▸ Data shown
----------------------------------------

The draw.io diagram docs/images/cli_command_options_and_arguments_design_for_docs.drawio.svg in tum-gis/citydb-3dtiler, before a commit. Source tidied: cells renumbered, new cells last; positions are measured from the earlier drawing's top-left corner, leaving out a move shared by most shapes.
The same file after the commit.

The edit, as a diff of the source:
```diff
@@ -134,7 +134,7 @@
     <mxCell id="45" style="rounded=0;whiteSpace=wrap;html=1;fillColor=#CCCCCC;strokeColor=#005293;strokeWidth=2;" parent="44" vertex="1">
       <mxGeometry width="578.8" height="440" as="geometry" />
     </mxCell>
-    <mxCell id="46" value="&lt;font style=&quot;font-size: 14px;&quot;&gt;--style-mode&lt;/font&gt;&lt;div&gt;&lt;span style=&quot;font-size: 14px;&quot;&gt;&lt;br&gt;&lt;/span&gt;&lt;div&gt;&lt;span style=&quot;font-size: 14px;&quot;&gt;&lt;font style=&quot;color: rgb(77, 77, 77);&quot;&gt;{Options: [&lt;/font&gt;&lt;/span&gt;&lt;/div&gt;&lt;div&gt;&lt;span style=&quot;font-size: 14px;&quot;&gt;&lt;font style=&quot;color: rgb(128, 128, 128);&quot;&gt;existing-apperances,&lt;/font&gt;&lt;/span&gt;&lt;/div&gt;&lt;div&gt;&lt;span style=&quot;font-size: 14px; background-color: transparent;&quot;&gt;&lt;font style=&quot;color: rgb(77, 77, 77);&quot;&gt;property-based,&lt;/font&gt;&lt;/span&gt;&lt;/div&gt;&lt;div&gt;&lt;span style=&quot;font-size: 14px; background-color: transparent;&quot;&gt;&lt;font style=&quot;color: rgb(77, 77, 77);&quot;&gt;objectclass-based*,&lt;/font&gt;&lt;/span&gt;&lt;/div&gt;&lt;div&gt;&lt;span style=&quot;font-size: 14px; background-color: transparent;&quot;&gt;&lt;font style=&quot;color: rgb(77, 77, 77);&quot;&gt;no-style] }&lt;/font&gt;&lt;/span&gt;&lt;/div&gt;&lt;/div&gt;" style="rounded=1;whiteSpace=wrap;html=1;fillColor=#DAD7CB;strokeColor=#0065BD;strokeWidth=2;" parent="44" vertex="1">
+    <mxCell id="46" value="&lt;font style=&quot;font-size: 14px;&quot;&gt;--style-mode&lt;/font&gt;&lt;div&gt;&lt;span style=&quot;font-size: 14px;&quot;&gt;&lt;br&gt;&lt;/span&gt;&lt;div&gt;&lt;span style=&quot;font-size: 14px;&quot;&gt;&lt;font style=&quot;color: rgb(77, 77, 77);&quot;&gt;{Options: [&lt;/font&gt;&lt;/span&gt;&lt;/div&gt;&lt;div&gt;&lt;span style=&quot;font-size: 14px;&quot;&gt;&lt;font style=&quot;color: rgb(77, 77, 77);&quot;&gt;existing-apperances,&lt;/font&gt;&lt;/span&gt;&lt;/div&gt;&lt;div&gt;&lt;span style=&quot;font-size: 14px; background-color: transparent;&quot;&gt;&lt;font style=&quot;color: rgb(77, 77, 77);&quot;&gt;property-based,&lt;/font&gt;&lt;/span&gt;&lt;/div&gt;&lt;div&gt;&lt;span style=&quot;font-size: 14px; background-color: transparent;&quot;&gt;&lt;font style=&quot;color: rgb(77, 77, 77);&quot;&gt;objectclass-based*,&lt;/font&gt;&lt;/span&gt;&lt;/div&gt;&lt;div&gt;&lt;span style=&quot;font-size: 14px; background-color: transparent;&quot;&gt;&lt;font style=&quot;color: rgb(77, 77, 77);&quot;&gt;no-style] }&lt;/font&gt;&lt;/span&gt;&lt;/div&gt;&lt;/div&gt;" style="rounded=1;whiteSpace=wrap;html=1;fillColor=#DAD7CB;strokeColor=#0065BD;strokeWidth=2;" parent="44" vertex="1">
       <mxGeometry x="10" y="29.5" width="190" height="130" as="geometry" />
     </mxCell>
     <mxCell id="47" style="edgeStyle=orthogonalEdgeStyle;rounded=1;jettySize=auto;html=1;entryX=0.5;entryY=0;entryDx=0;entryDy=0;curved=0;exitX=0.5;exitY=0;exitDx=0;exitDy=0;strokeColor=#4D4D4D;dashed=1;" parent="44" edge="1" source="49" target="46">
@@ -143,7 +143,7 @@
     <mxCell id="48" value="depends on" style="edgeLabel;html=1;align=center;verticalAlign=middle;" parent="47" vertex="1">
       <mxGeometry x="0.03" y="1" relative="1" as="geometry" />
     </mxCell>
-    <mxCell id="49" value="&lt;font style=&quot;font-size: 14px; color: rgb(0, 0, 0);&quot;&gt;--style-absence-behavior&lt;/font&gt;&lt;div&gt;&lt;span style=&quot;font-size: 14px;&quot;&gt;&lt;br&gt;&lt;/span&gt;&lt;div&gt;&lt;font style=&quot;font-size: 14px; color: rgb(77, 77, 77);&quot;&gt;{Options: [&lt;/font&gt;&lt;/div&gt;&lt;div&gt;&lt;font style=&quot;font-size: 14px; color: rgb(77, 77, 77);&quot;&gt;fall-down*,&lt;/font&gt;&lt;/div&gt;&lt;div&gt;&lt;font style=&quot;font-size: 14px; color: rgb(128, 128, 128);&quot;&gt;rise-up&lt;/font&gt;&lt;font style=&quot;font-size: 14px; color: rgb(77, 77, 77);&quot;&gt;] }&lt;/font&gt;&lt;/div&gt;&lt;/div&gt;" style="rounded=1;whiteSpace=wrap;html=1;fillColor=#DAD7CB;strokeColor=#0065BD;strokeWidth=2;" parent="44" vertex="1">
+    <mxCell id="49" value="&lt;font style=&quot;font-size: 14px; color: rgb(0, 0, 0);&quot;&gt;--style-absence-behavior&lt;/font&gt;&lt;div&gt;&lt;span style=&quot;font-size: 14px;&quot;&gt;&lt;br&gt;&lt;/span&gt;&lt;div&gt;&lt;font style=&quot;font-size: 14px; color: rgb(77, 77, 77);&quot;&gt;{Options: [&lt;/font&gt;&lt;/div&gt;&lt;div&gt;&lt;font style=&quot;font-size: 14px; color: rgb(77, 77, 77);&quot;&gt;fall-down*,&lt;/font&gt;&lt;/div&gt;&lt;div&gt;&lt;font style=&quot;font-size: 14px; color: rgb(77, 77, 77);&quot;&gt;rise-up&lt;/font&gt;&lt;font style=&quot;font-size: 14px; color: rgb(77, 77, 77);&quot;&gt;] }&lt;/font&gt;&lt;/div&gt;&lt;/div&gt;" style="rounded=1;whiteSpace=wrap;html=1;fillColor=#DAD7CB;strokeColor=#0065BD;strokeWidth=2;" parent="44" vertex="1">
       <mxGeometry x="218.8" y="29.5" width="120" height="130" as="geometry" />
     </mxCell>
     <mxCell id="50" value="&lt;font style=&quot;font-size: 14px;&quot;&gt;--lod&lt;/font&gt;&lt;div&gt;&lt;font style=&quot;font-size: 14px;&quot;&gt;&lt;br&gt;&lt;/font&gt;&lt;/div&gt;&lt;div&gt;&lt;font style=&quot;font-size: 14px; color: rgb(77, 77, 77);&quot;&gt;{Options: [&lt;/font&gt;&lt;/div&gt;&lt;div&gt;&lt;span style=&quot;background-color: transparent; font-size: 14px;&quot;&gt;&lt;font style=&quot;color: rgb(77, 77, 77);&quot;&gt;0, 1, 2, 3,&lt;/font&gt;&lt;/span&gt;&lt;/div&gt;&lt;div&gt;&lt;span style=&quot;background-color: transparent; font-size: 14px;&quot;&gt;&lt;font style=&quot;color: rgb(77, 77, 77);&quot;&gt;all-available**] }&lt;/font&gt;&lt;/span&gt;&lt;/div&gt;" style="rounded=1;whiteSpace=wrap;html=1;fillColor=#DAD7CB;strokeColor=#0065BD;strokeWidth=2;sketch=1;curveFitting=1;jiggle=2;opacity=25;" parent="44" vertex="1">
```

----------------------------------------

▸ What to work on
Which of the lines above carry the string "geometry"? Copy every one.

▸ Response
       <mxGeometry width="578.8" height="440" as="geometry" />
       <mxGeometry x="10" y="29.5" width="190" height="130" as="geometry" />
       <mxGeometry x="0.03" y="1" relative="1" as="geometry" />
       <mxGeometry x="218.8" y="29.5" width="120" height="130" as="geometry" />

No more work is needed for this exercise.